Omit each picture as you copy the entries exactly.

Listed records:
┄┄┄┄┄┄

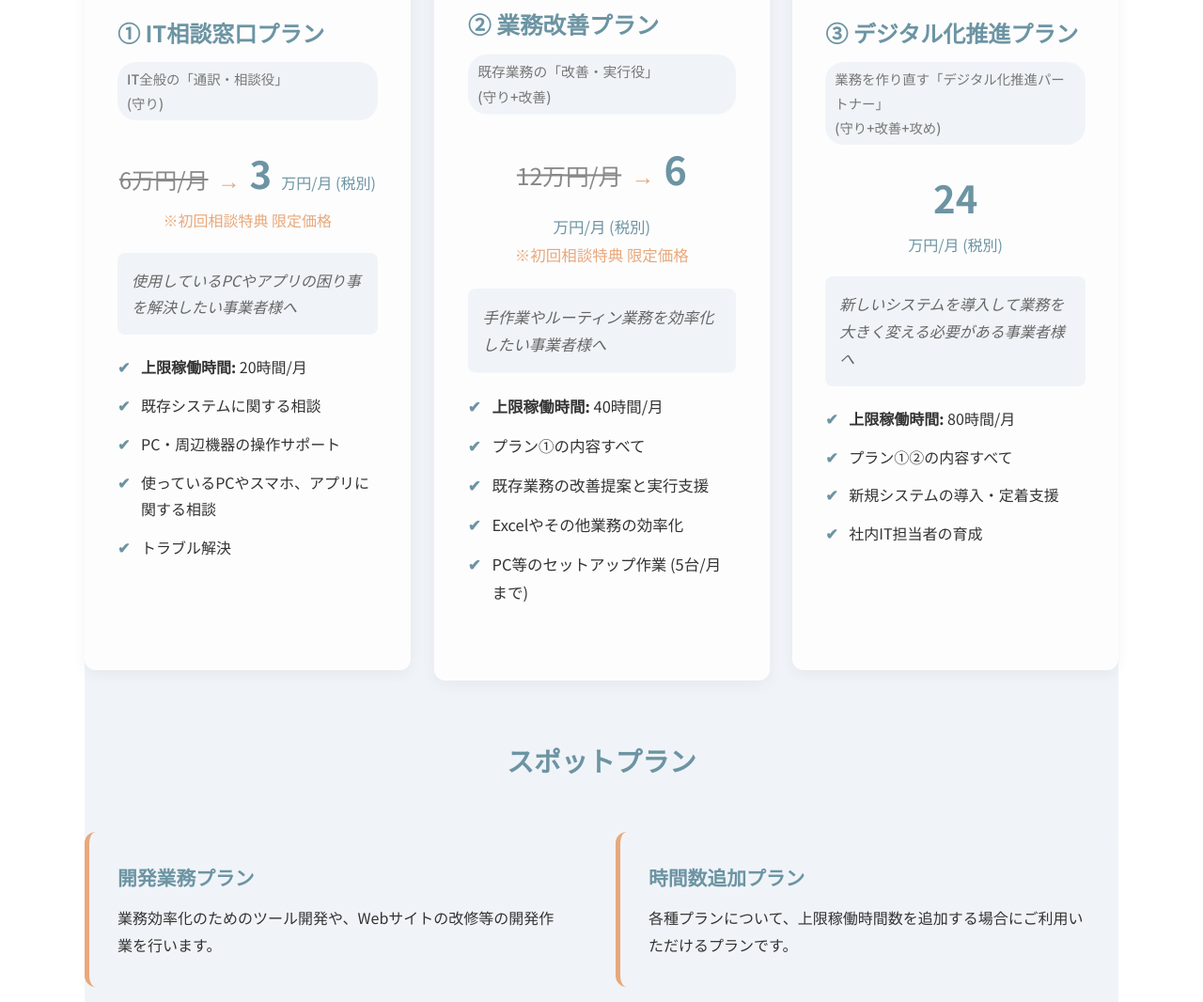
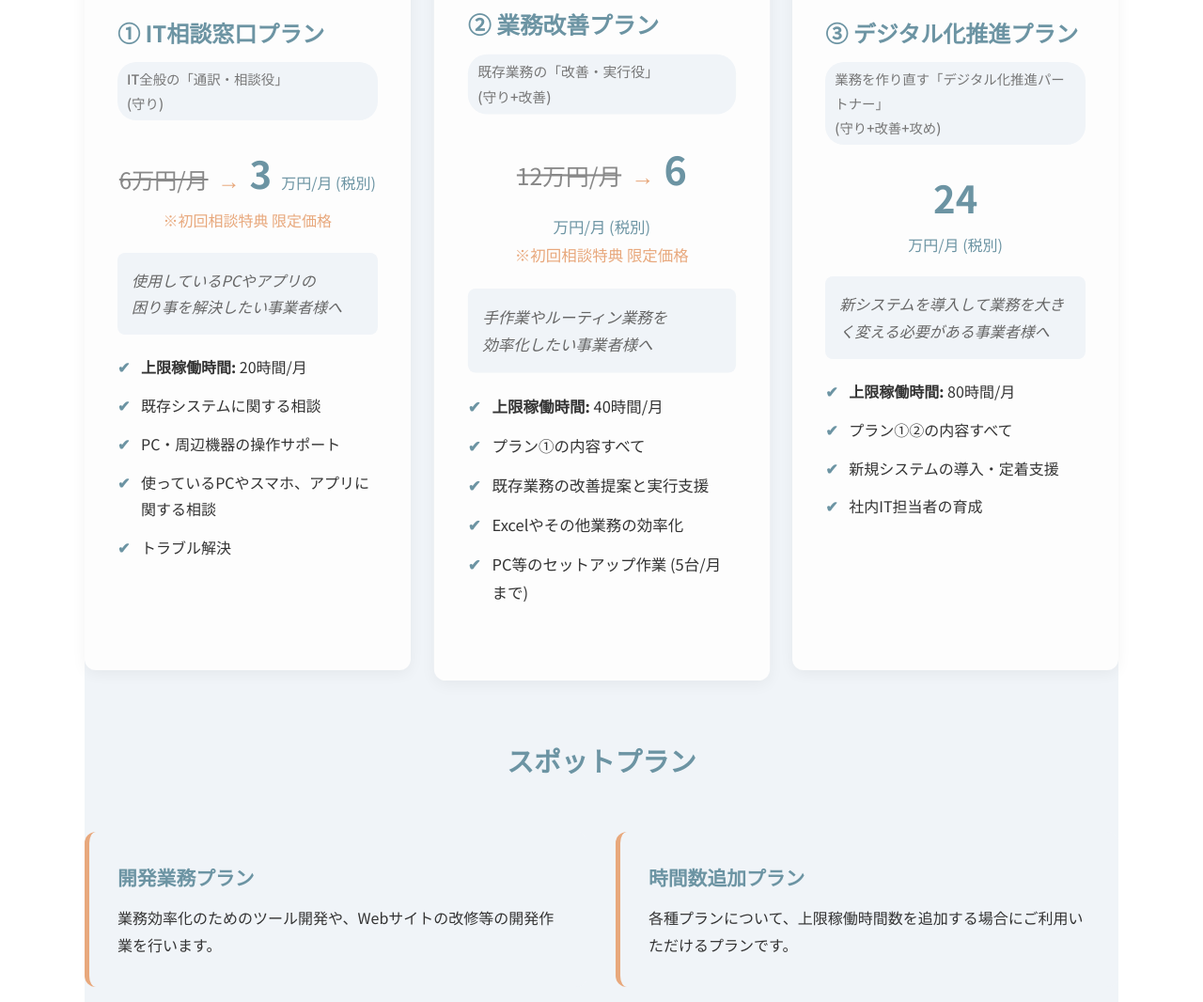
Before and after one commit to t-rigger/t-rigger.github.io, a plain HTML site: page index.html in a window 1280 px wide. Shown: the part 2858-3924 px from the top of the page at 94% size. Drawn offline with Linux system fonts and the light colour scheme.

Commit message:
Update index.html

```diff
--- a/index.html
+++ b/index.html
@@ -95,7 +95,7 @@
                     </div>
                     <span class="price-note">※初回相談特典 限定価格</span>
                 </div>
-                <p class="target">使用しているPCやアプリの困り事を解決したい事業者様へ</p>
+                <p class="target">使用しているPCやアプリの<br>困り事を解決したい事業者様へ</p>
                 <ul>
                     <li><strong>上限稼働時間:</strong> 20時間/月</li>
                     <li>既存システムに関する相談</li>
@@ -115,7 +115,7 @@
                     </div>
                      <span class="price-note">※初回相談特典 限定価格</span>
                 </div>
-                <p class="target">手作業やルーティン業務を効率化したい事業者様へ</p>
+                <p class="target">手作業やルーティン業務を<br>効率化したい事業者様へ</p>
                 <ul>
                     <li><strong>上限稼働時間:</strong> 40時間/月</li>
                     <li>プラン①の内容すべて</li>
@@ -128,7 +128,7 @@
                 <h3>③ デジタル化推進プラン</h3>
                 <span class="role">業務を作り直す「デジタル化推進パートナー」<br> (守り+改善+攻め)</span>
                 <div class="price">24<span>万円/月 (税別)</span></div>
-                <p class="target">新しいシステムを導入して業務を大きく変える必要がある事業者様へ</p>
+                <p class="target">新システムを導入して業務を大きく変える必要がある事業者様へ</p>
                 <ul>
                     <li><strong>上限稼働時間:</strong> 80時間/月</li>
                     <li>プラン①②の内容すべて</li>
```
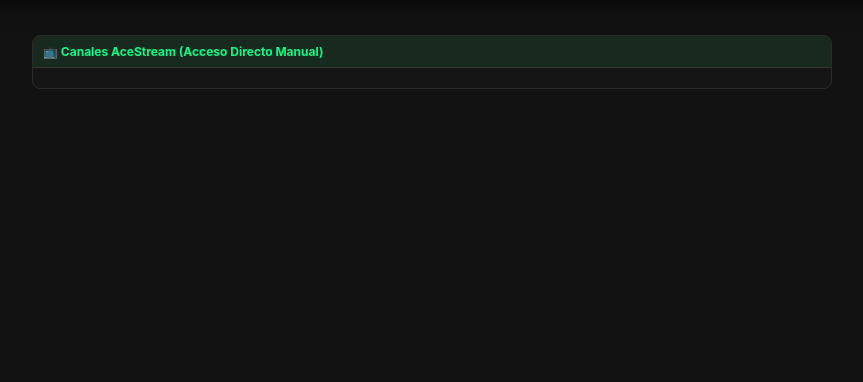
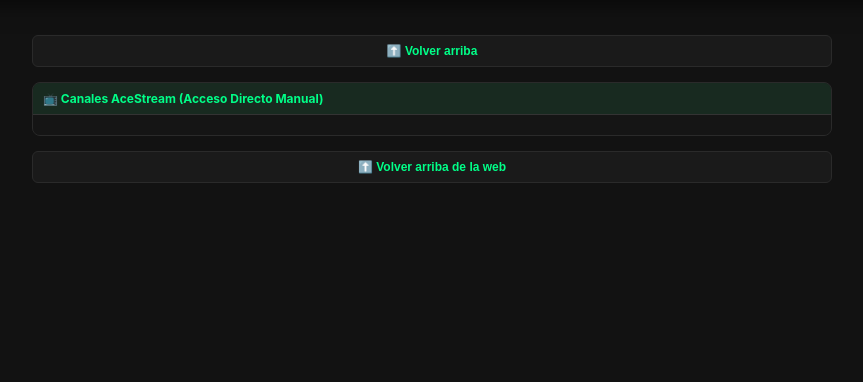
Before and after one commit to socramtv/Soccer-app, a Flask app: page / in a window 1280 px wide. Shown: the part 195-577 px from the top of the page, without its empty margins (208-1071 px from the left). Run offline with Flask 3, Linux system fonts and the light colour scheme.

Commit message:
Actualizar index.html

```diff
--- a/templates/index.html
+++ b/templates/index.html
@@ -185,7 +185,7 @@
             table-layout: fixed;
         }
 
-        /* ANCHO DE COLUMNAS REAJUSTADO */
+        /* ANCHO DE COLUMNAS ACTUALIZADO (14 - 50 - 36) */
         th:nth-child(1), td:nth-child(1) { width: 14%; text-align: center; }
         th:nth-child(2), td:nth-child(2) { width: 50%; }
         th:nth-child(3), td:nth-child(3) { width: 36%; }
@@ -319,6 +319,32 @@
             background: linear-gradient(135deg, #1e2d3d 0%, #111c27 100%);
             border-color: #0088ff;
             color: #66c2ff;
+        }
+
+        /* ESTILO PARA LOS BOTONES DE SUBIR ARRIBA */
+        .btn-subir-arriba {
+            display: flex;
+            justify-content: center;
+            align-items: center;
+            gap: 6px;
+            width: 100%;
+            background: #1a1a1a;
+            color: #00ff88;
+            border: 1px solid #2a2a2a;
+            padding: 8px;
+            border-radius: 6px;
+            font-size: 0.75rem;
+            font-weight: bold;
+            cursor: pointer;
+            margin: 15px 0 5px 0;
+            text-decoration: none;
+            box-sizing: border-box;
+            transition: background 0.2s;
+        }
+
+        .btn-subir-arriba:hover {
+            background: #222222;
+            border-color: #00ff88;
         }
 
         .btn-recargar {
@@ -471,6 +497,7 @@
             <div class="fecha-badge">📅 {{ fecha }}</div>
             <div class="top-actions-layout">
                 <button onclick="descargarListaM3U()" class="btn-header-action btn-m3u">📥 Lista M3U</button>
+                <!-- Predeterminado en "Mostrar Todo" porque ocultarSinEnlace empieza en true -->
                 <button id="btn-toggle-enlaces" onclick="toggleFiltroEnlaces()" class="btn-header-action btn-filter-links">👁️ Mostrar Todo</button>
                 <button onclick="bajarACanales()" class="btn-header-action btn-directo-canales">📺 Canales</button>
             </div>
@@ -582,6 +609,11 @@
             {% endfor %}
         </div>
 
+        <!-- Botón Subir Arriba tras los días -->
+        <button class="btn-subir-arriba" onclick="subirArriba()">
+            ⬆️ Volver arriba
+        </button>
+
         <!-- SECCIÓN CANALES DIRECTOS M3U8 -->
         {% if canales_directos %}
         <div class="competition-card" id="card-canales-directos" style="margin-top: 25px;">
@@ -622,6 +654,11 @@
             </div>
         </div>
 
+        <!-- Botón Subir Arriba al final de todo -->
+        <button class="btn-subir-arriba" onclick="subirArriba()">
+            ⬆️ Volver arriba de la web
+        </button>
+
     </div>
 
     <!-- BOTÓN FLOTANTE IZQUIERDO -->
@@ -657,7 +694,12 @@
     </div>
 
     <script>
-        let ocultarSinEnlace = false;
+        // PREDETERMINADO: Mostrar solo los que tienen enlace activo al cargar
+        let ocultarSinEnlace = true;
+
+        function subirArriba() {
+            window.scrollTo({ top: 0, behavior: 'smooth' });
+        }
 
         function controlModalInstalacion(abrir) {
             const modal = document.getElementById('modal-ayuda-pwa');
@@ -726,15 +768,15 @@
             let btn = document.getElementById('btn-toggle-enlaces');
 
             if (ocultarSinEnlace) {
+                btn.textContent = "👁️ Mostrar Todo";
+                btn.style.background = "rgba(255, 170, 0, 0.1)";
+                btn.style.color = "#ffaa00";
+                btn.style.borderColor = "rgba(255, 170, 0, 0.3)";
+            } else {
                 btn.textContent = "👁️ Solo con Enlace";
                 btn.style.background = "rgba(0, 255, 136, 0.1)";
                 btn.style.color = "#00ff88";
                 btn.style.borderColor = "rgba(0, 255, 136, 0.3)";
-            } else {
-                btn.textContent = "👁️ Mostrar Todo";
-                btn.style.background = "rgba(255, 170, 0, 0.1)";
-                btn.style.color = "#ffaa00";
-                btn.style.borderColor = "rgba(255, 170, 0, 0.3)";
             }
             filtrarTodo();
         }
```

┄┄┄┄┄┄

Response for this exercise:
Before and after one commit to t-rigger/t-rigger.github.io, a plain HTML site: page index.html in a window 1280 px wide. Shown: the part 2858-3924 px from the top of the page at 94% size. Drawn offline with Linux system fonts and the light colour scheme.

Commit message:
Update index.html

```diff
--- a/index.html
+++ b/index.html
@@ -95,7 +95,7 @@
                     </div>
                     <span class="price-note">※初回相談特典 限定価格</span>
                 </div>
-                <p class="target">使用しているPCやアプリの困り事を解決したい事業者様へ</p>
+                <p class="target">使用しているPCやアプリの<br>困り事を解決したい事業者様へ</p>
                 <ul>
                     <li><strong>上限稼働時間:</strong> 20時間/月</li>
                     <li>既存システムに関する相談</li>
@@ -115,7 +115,7 @@
                     </div>
                      <span class="price-note">※初回相談特典 限定価格</span>
                 </div>
-                <p class="target">手作業やルーティン業務を効率化したい事業者様へ</p>
+                <p class="target">手作業やルーティン業務を<br>効率化したい事業者様へ</p>
                 <ul>
                     <li><strong>上限稼働時間:</strong> 40時間/月</li>
                     <li>プラン①の内容すべて</li>
@@ -128,7 +128,7 @@
                 <h3>③ デジタル化推進プラン</h3>
                 <span class="role">業務を作り直す「デジタル化推進パートナー」<br> (守り+改善+攻め)</span>
                 <div class="price">24<span>万円/月 (税別)</span></div>
-                <p class="target">新しいシステムを導入して業務を大きく変える必要がある事業者様へ</p>
+                <p class="target">新システムを導入して業務を大きく変える必要がある事業者様へ</p>
                 <ul>
                     <li><strong>上限稼働時間:</strong> 80時間/月</li>
                     <li>プラン①②の内容すべて</li>
```
Before and after one commit to socramtv/Soccer-app, a Flask app: page / in a window 1280 px wide. Shown: the part 195-577 px from the top of the page, without its empty margins (208-1071 px from the left). Run offline with Flask 3, Linux system fonts and the light colour scheme.

Commit message:
Actualizar index.html

```diff
--- a/templates/index.html
+++ b/templates/index.html
@@ -185,7 +185,7 @@
             table-layout: fixed;
         }
 
-        /* ANCHO DE COLUMNAS REAJUSTADO */
+        /* ANCHO DE COLUMNAS ACTUALIZADO (14 - 50 - 36) */
         th:nth-child(1), td:nth-child(1) { width: 14%; text-align: center; }
         th:nth-child(2), td:nth-child(2) { width: 50%; }
         th:nth-child(3), td:nth-child(3) { width: 36%; }
@@ -319,6 +319,32 @@
             background: linear-gradient(135deg, #1e2d3d 0%, #111c27 100%);
             border-color: #0088ff;
             color: #66c2ff;
+        }
+
+        /* ESTILO PARA LOS BOTONES DE SUBIR ARRIBA */
+        .btn-subir-arriba {
+            display: flex;
+            justify-content: center;
+            align-items: center;
+            gap: 6px;
+            width: 100%;
+            background: #1a1a1a;
+            color: #00ff88;
+            border: 1px solid #2a2a2a;
+            padding: 8px;
+            border-radius: 6px;
+            font-size: 0.75rem;
+            font-weight: bold;
+            cursor: pointer;
+            margin: 15px 0 5px 0;
+            text-decoration: none;
+            box-sizing: border-box;
+            transition: background 0.2s;
+        }
+
+        .btn-subir-arriba:hover {
+            background: #222222;
+            border-color: #00ff88;
         }
 
         .btn-recargar {
@@ -471,6 +497,7 @@
             <div class="fecha-badge">📅 {{ fecha }}</div>
             <div class="top-actions-layout">
                 <button onclick="descargarListaM3U()" class="btn-header-action btn-m3u">📥 Lista M3U</button>
+                <!-- Predeterminado en "Mostrar Todo" porque ocultarSinEnlace empieza en true -->
                 <button id="btn-toggle-enlaces" onclick="toggleFiltroEnlaces()" class="btn-header-action btn-filter-links">👁️ Mostrar Todo</button>
                 <button onclick="bajarACanales()" class="btn-header-action btn-directo-canales">📺 Canales</button>
             </div>
@@ -582,6 +609,11 @@
             {% endfor %}
         </div>
 
+        <!-- Botón Subir Arriba tras los días -->
+        <button class="btn-subir-arriba" onclick="subirArriba()">
+            ⬆️ Volver arriba
+        </button>
+
         <!-- SECCIÓN CANALES DIRECTOS M3U8 -->
         {% if canales_directos %}
         <div class="competition-card" id="card-canales-directos" style="margin-top: 25px;">
@@ -622,6 +654,11 @@
             </div>
         </div>
 
+        <!-- Botón Subir Arriba al final de todo -->
+        <button class="btn-subir-arriba" onclick="subirArriba()">
+            ⬆️ Volver arriba de la web
+        </button>
+
     </div>
 
     <!-- BOTÓN FLOTANTE IZQUIERDO -->
@@ -657,7 +694,12 @@
     </div>
 
     <script>
-        let ocultarSinEnlace = false;
+        // PREDETERMINADO: Mostrar solo los que tienen enlace activo al cargar
+        let ocultarSinEnlace = true;
+
+        function subirArriba() {
+            window.scrollTo({ top: 0, behavior: 'smooth' });
+        }
 
         function controlModalInstalacion(abrir) {
             const modal = document.getElementById('modal-ayuda-pwa');
@@ -726,15 +768,15 @@
             let btn = document.getElementById('btn-toggle-enlaces');
 
             if (ocultarSinEnlace) {
+                btn.textContent = "👁️ Mostrar Todo";
+                btn.style.background = "rgba(255, 170, 0, 0.1)";
+                btn.style.color = "#ffaa00";
+                btn.style.borderColor = "rgba(255, 170, 0, 0.3)";
+            } else {
                 btn.textContent = "👁️ Solo con Enlace";
                 btn.style.background = "rgba(0, 255, 136, 0.1)";
                 btn.style.color = "#00ff88";
                 btn.style.borderColor = "rgba(0, 255, 136, 0.3)";
-            } else {
-                btn.textContent = "👁️ Mostrar Todo";
-                btn.style.background = "rgba(255, 170, 0, 0.1)";
-                btn.style.color = "#ffaa00";
-                btn.style.borderColor = "rgba(255, 170, 0, 0.3)";
             }
             filtrarTodo();
         }
```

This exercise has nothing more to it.